What we are looking at is an index of the house property values in twenty selected cities across the USA. It shows the decline in prices since the peak of the housing boom. Hear that noise? It's the sound of falling tax revenue to a community near you.
There is an estimated three and a half million excess homes on the market today. (Nationally.) It is expected that we can work off one million units of excess capacity a year, which could mean that property values will not improve substantially for three or more years. Ouch!
"So what does this have to do with bicycle advocacy, anyway?" I am glad you asked!
It means that local property taxes are dropping, and will not likely rise for a real long time. This is the source of funding for public street maintenance and projects. This is where the seed money comes from to get "matching funds" from the feds and state governments.
If you can stand the dirty feeling, imagine that you are a county or city politician. (Shudder) Local property tax revenues are falling twenty or more percent, and that revenue stream is expected to fund local K-12 schools, all the fire and police services, and street maintenance.
Imagine as well that as you wrestle with this problem, a lobbyist for some bicycle advocacy group comes to you and he wants you to find room in the budget for a new bike lane project. What are you going to tell him? Your public works manager has just submitted a plan to you that has eliminated street sweeping of existing bike lanes in the city altogether, and this clown wants you to paint even more of them? Hah!
According to news reports, state budget cuts are as of yet shallow. Most state officials are relying on their "rainy day funds" to avoid making painful cuts in operating expenses. This is all well and good, but those resources are nearly exhausted. Some think the revenue shortfalls will only grow in the years to come.
"As of the last week in June, two-thirds of the states have adopted budgets for 2010 and already 12 of these states face new shortfalls totaling $23 billion before the fiscal year has even officially begun. Combining those new shortfalls with the fiscal year 2010 gaps already addressed, the total amount for fiscal year 2010 is at least a $166 billion gap."
A budget gap that big might even doom mass transit projects!
This is the new reality: Worldwide recession and deflation. It may last longer than you are hoping.
So if infrastructure projects are off the table, what can we do to advance the fortunes of bicycling?
There is plenty we can do now that we will no longer be mesmerized by the siren song of infrastructure. As Keri Caffrey keeps reminding us, we have been applying hardware solutions to software problems. In this context, software fixes are less expensive!
"Got no respect!"
We can begin to fix the status of cycling as vehicles on public roads by demanding the enforcement of existing traffic laws.
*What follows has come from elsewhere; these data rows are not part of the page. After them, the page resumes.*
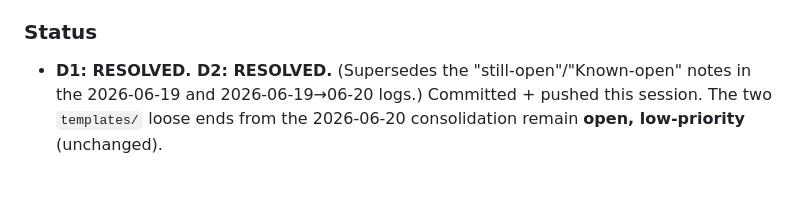
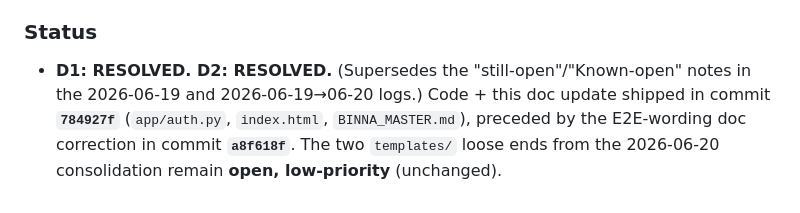
Before and after one commit to 35alabbas/BINNA, a Markdown page: BINNA_MASTER.md, the part around the change. Rendered like a GitHub page.

Commit message:
docs: record commit hashes 784927f + a8f618f in 2026-06-21 log
Adds the D1/D2-fix commit (784927f) and the prior E2E-wording doc
correction (a8f618f) to the 2026-06-21 session-log Status line, so every
commit in this account-flow arc is traceable by hash with no exceptions.

Co-Authored-By: Claude Opus 4.8 <noreply@anthropic.com>

```diff
--- a/BINNA_MASTER.md
+++ b/BINNA_MASTER.md
@@ -513,4 +513,4 @@ When specifying an endpoint, provide: method + full path (respect `/projects/<pr
 - The four user-facing strings were normalized to **plain straight apostrophes + regular hyphens**. The two previously dead/overridden server-side `register()` messages were rewritten to **match the client wording exactly**, so no mismatched copy is left in the code.
 
 ### Status
-- **D1: RESOLVED. D2: RESOLVED.** (Supersedes the "still-open"/"Known-open" notes in the 2026-06-19 and 2026-06-19→06-20 logs.) Committed + pushed this session. The two `templates/` loose ends from the 2026-06-20 consolidation remain **open, low-priority** (unchanged).
+- **D1: RESOLVED. D2: RESOLVED.** (Supersedes the "still-open"/"Known-open" notes in the 2026-06-19 and 2026-06-19→06-20 logs.) Code + this doc update shipped in commit **`784927f`** (`app/auth.py`, `index.html`, `BINNA_MASTER.md`), preceded by the E2E-wording doc correction in commit **`a8f618f`**. The two `templates/` loose ends from the 2026-06-20 consolidation remain **open, low-priority** (unchanged).
```
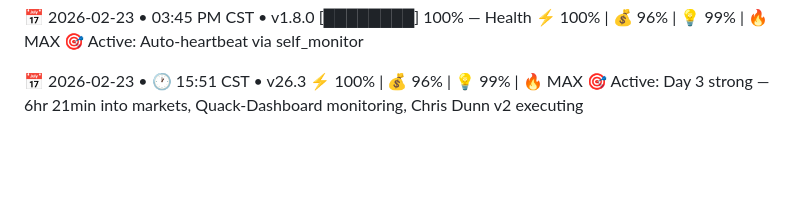
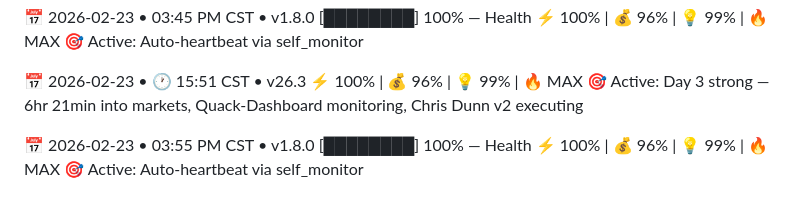
Before and after one commit to Diesel-Goose/Diesel-Goose, a Markdown page: HEARTBEAT.md, the part around the change. Drawn GitHub-style; blank space fills up the shorter version.

Commit message:
Heartbeat 20260223_215553 | Auto-sync

```diff
--- a/HEARTBEAT.md
+++ b/HEARTBEAT.md
@@ -1678,3 +1678,8 @@ Quack protocol: Active. 🦆⚡️
 📅 2026-02-23 • 🕐 15:51 CST • v26.3
 ⚡️ 100% | 💰 96% | 💡 99% | 🔥 MAX
 🎯 Active: Day 3 strong — 6hr 21min into markets, Quack-Dashboard monitoring, Chris Dunn v2 executing
+
+📅 2026-02-23 • 03:55 PM CST • v1.8.0
+[████████] 100% — Health
+⚡️ 100% | 💰 96% | 💡 99% | 🔥 MAX
+🎯 Active: Auto-heartbeat via self_monitor
```
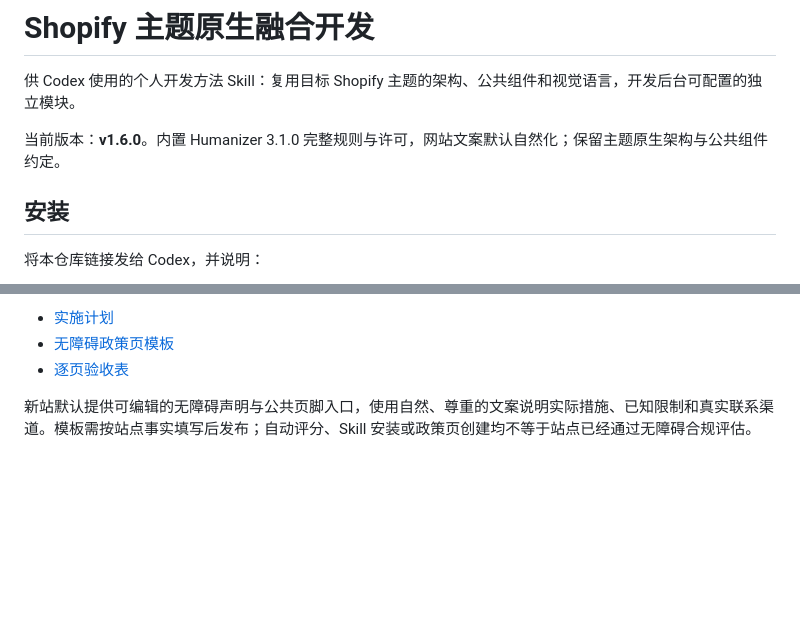
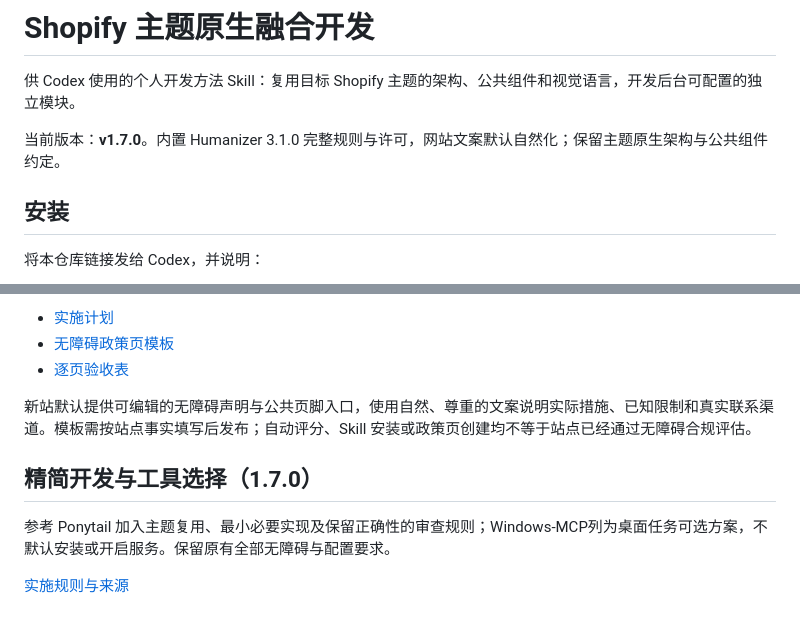
Before and after one commit to liao1204ya/shopify-theme-native, a Markdown page: README.md, 2 parts joined by grey strips. Drawn GitHub-style; blank space fills up the shorter version.

Commit message:
Release v1.7.0: theme-native lean development and optional desktop workflow

```diff
--- a/README.md
+++ b/README.md
@@ -2,7 +2,7 @@
 
 供 Codex 使用的个人开发方法 Skill：复用目标 Shopify 主题的架构、公共组件和视觉语言，开发后台可配置的独立模块。
 
-当前版本：**v1.6.0**。内置 Humanizer 3.1.0 完整规则与许可，网站文案默认自然化；保留主题原生架构与公共组件约定。
+当前版本：**v1.7.0**。内置 Humanizer 3.1.0 完整规则与许可，网站文案默认自然化；保留主题原生架构与公共组件约定。
 
 ## 安装
 
@@ -59,3 +59,8 @@ Humanizer 完整原文与 MIT 许可随 Skill 一起分发，位于 `references/
 - [逐页验收表](skills/shopify-theme-native/assets/accessibility-review-template.csv)
 
 新站默认提供可编辑的无障碍声明与公共页脚入口，使用自然、尊重的文案说明实际措施、已知限制和真实联系渠道。模板需按站点事实填写后发布；自动评分、Skill 安装或政策页创建均不等于站点已经通过无障碍合规评估。
+## 精简开发与工具选择（1.7.0）
+
+参考 Ponytail 加入主题复用、最小必要实现及保留正确性的审查规则；Windows-MCP列为桌面任务可选方案，不默认安装或开启服务。保留原有全部无障碍与配置要求。
+
+[实施规则与来源](skills/shopify-theme-native/references/lean-development.md)
```
Also changed, not shown: skills/shopify-theme-native/SKILL.md (+5 -1 lines), 1 other file.
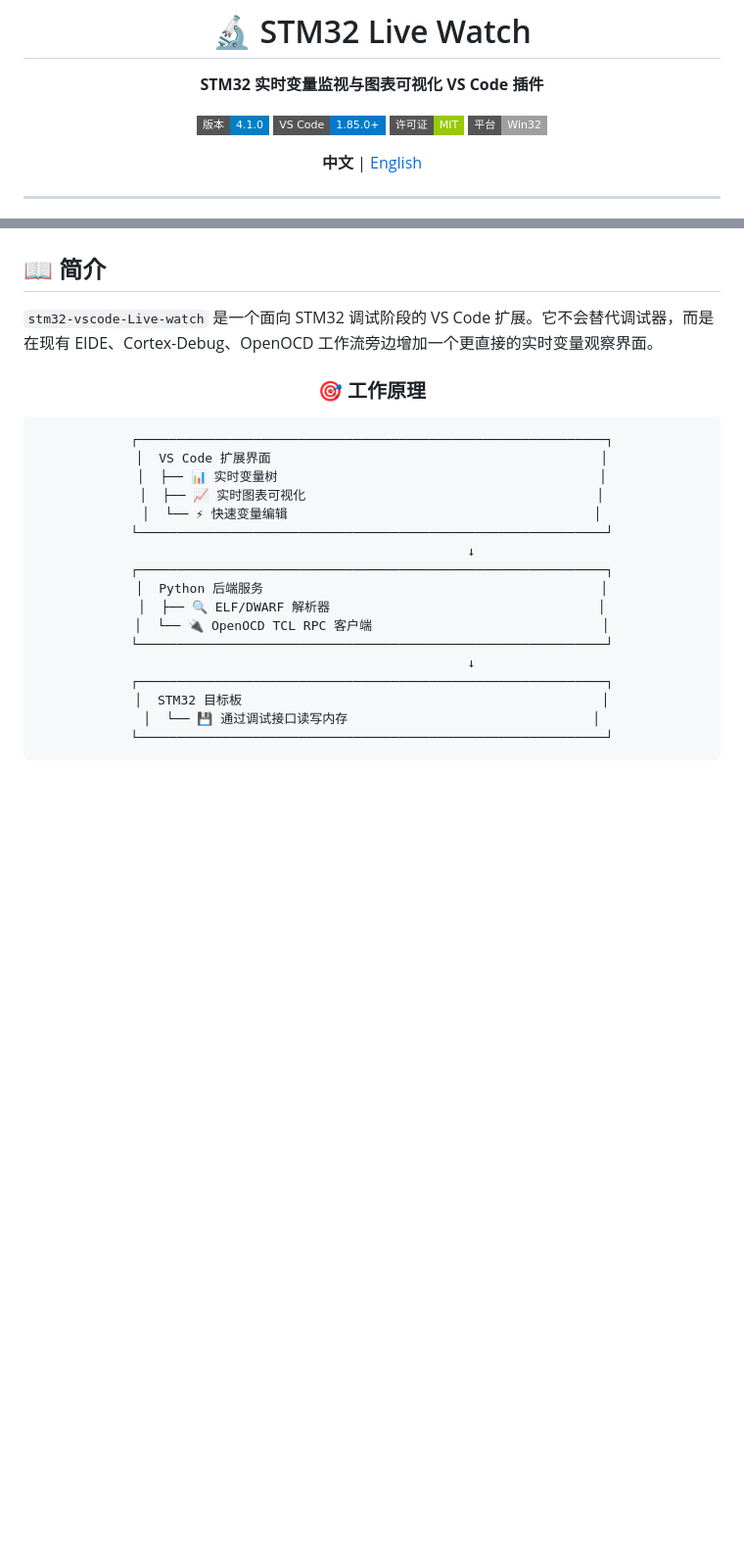
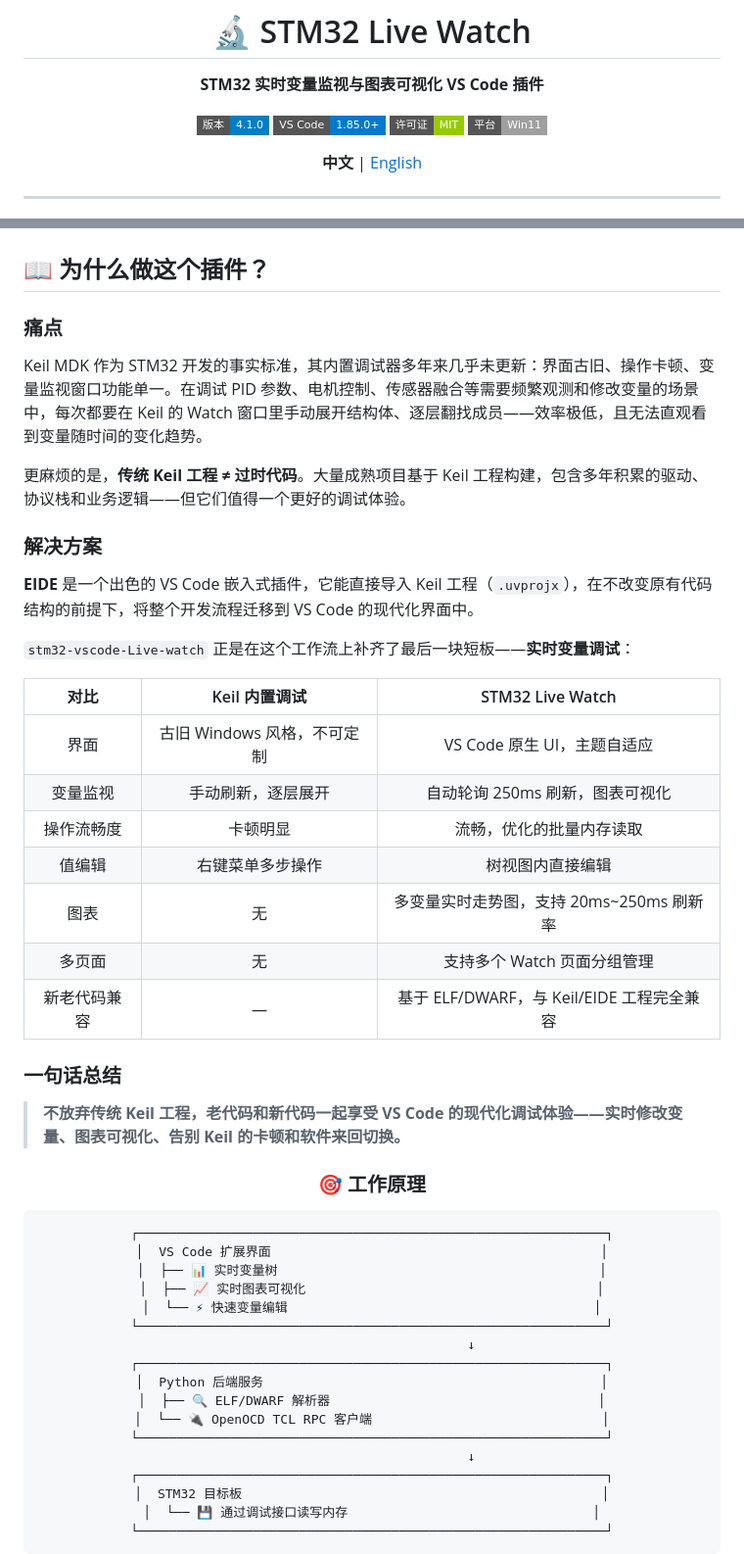
Before and after one commit to 1581525057/stm32-vscode-Live-watch, a Markdown page: README.md, 2 parts joined by grey strips. Shown at 98% size. GitHub-like rendering; badges without logos; blank space fills up the shorter version.

Commit message:
docs: 重写简介，突出 Keil 痛点与 EIDE 解决方案，更新平台为 Win11

```diff
--- a/README.md
+++ b/README.md
@@ -7,7 +7,7 @@
 [![版本](https://img.shields.io/badge/版本-4.1.0-blue?style=flat-square)](https://github.com/1581525057/stm32-vscode-Live-watch/releases)
 [![VS Code](https://img.shields.io/badge/VS_Code-1.85.0+-007ACC?style=flat-square&logo=visual-studio-code)](https://code.visualstudio.com/)
 [![许可证](https://img.shields.io/badge/许可证-MIT-green?style=flat-square)](LICENSE)
-[![平台](https://img.shields.io/badge/平台-Win32-lightgrey?style=flat-square)](https://github.com/1581525057/stm32-vscode-Live-watch)
+[![平台](https://img.shields.io/badge/平台-Win11-lightgrey?style=flat-square)](https://github.com/1581525057/stm32-vscode-Live-watch)
 
 **中文** | [English](README_EN.md)
 
@@ -17,9 +17,33 @@
 
 </div>
 
-## 📖 简介
+## 📖 为什么做这个插件？
 
-`stm32-vscode-Live-watch` 是一个面向 STM32 调试阶段的 VS Code 扩展。它不会替代调试器，而是在现有 EIDE、Cortex-Debug、OpenOCD 工作流旁边增加一个更直接的实时变量观察界面。
+### 痛点
+
+Keil MDK 作为 STM32 开发的事实标准，其内置调试器多年来几乎未更新：界面古旧、操作卡顿、变量监视窗口功能单一。在调试 PID 参数、电机控制、传感器融合等需要频繁观测和修改变量的场景中，每次都要在 Keil 的 Watch 窗口里手动展开结构体、逐层翻找成员——效率极低，且无法直观看到变量随时间的变化趋势。
+
+更麻烦的是，**传统 Keil 工程 ≠ 过时代码**。大量成熟项目基于 Keil 工程构建，包含多年积累的驱动、协议栈和业务逻辑——但它们值得一个更好的调试体验。
+
+### 解决方案
+
+**EIDE** 是一个出色的 VS Code 嵌入式插件，它能直接导入 Keil 工程（`.uvprojx`），在不改变原有代码结构的前提下，将整个开发流程迁移到 VS Code 的现代化界面中。
+
+`stm32-vscode-Live-watch` 正是在这个工作流上补齐了最后一块短板——**实时变量调试**：
+
+| 对比 | Keil 内置调试 | STM32 Live Watch |
+|:----:|:------------:|:----------------:|
+| 界面 | 古旧 Windows 风格，不可定制 | VS Code 原生 UI，主题自适应 |
+| 变量监视 | 手动刷新，逐层展开 | 自动轮询 250ms 刷新，图表可视化 |
+| 操作流畅度 | 卡顿明显 | 流畅，优化的批量内存读取 |
+| 值编辑 | 右键菜单多步操作 | 树视图内直接编辑 |
+| 图表 | 无 | 多变量实时走势图，支持 20ms~250ms 刷新率 |
+| 多页面 | 无 | 支持多个 Watch 页面分组管理 |
+| 新老代码兼容 | — | 基于 ELF/DWARF，与 Keil/EIDE 工程完全兼容 |
+
+### 一句话总结
+
+> **不放弃传统 Keil 工程，老代码和新代码一起享受 VS Code 的现代化调试体验——实时修改变量、图表可视化、告别 Keil 的卡顿和软件来回切换。**
 
 <div align="center">
 
```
We must insist that that scofflaw cycling be targeted by police.
How can we claim to be advocates of cycling safety if we countenance ninjas, salmon and sidewalk cycling? (Ninjas=riding at night without lights or reflectors and in dark clothing. Salmon=riding against traffic.) These are the most dangerous behaviors in our midst. Stopping them will prevent injuries and deaths. There are, on average, more than two bicycle deaths a day in the United States. This is not helping to dispel the myth that cycling is a dangerous activity.
It is time that prosecutors and judges enforce all the traffic laws. Breaking a traffic law is a crime! We have become tolerant of this pervasive criminal behavior, because we don't see a great harm in failing to obey speed limits, overtaking laws, and abandoning our duty to exercise due care. It is time we insist that law enforcement and the courts perform their duties.
We have natural allies in this endeavor. Insurance companies for example. Politicians struggling with budget gaps. Law firms. Doctor associations. Civic groups. As strict enforcement renews general observance of due care, all of our community will benefit from a more civil public way. Isn't that a worthy goal?
Rather than spend our donations lobbying for bike lanes, we can spend it to educate the general public with media campaigns. In this deflationary cycle, billboard and electronic advertising rates will fall. Highlight traffic laws that seem to be unknown by our fellow citizens. As an example, as I was researching for another blog post, I was surprised to find out that straddling a lane is against the law in Texas. Straddling ought to be easier to enforce than a three foot law, don't you think?
We should appeal to citizen groups, and local guilds and unions, to foster a renewed sense of civility in our public streets. We should learn from past efforts that were successful in modifying public behavior. We need a weeping Indian.
A public education effort would compliment the encouragement of law enforcement efforts by informing our police, prosecutors and judges about these neglected laws as well. Our natural allies here would also include the bicycle industry.
Perhaps we can make the driver's licensing process a little more comprehensive. More emphasis on due care and responsibility. Perhaps licenses should have to be renewed more frequently. The written portion should be more extensive requiring at least a little study.
One of the "software problems" is that operating an automobile on a public road has become such an common everyday event that the immense responsibility it entails has been discounted by so many of our fellow citizens. We can work toward changing this caviler attitude that our society has about driving a motor vehicle in the public way.
In these trying times, we can at least preserve the liberties that cyclists presently enjoy. As we learned in Texas recently, it takes less effort to thwart new legislation than to enact it. We need to be vigilant and jealous of our rights.
What do you think, gentle reader, what can we as a community do to advance our fortunes without using public monies?